» GIVEN RECORDS:
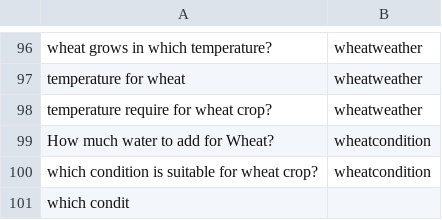
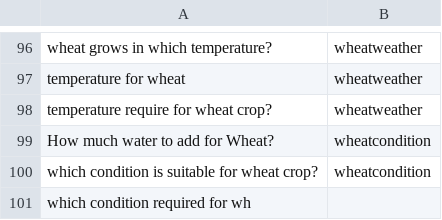
Before and after one commit to reflectstars/NLP-ANN-Agriculture-Chatbot, a CSV file: datasets/intent.csv, drawn as a sheet; only a part is shown, gaps mark what is left out.

```diff
--- a/datasets/intent.csv
+++ b/datasets/intent.csv
@@ -100,2 +100,2 @@ How much water to add for Wheat?,wheatcondition
 which condition is suitable for wheat crop?,wheatcondition
-which condit
+which condition required for wh
```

» TASK TO CARRY OUT:
Output the records verbatim without pictures.

» ANSWER SPACE:
Before and after one commit to reflectstars/NLP-ANN-Agriculture-Chatbot, a CSV file: datasets/intent.csv, drawn as a sheet; only a part is shown, gaps mark what is left out.

```diff
--- a/datasets/intent.csv
+++ b/datasets/intent.csv
@@ -100,2 +100,2 @@ How much water to add for Wheat?,wheatcondition
 which condition is suitable for wheat crop?,wheatcondition
-which condit
+which condition required for wh
```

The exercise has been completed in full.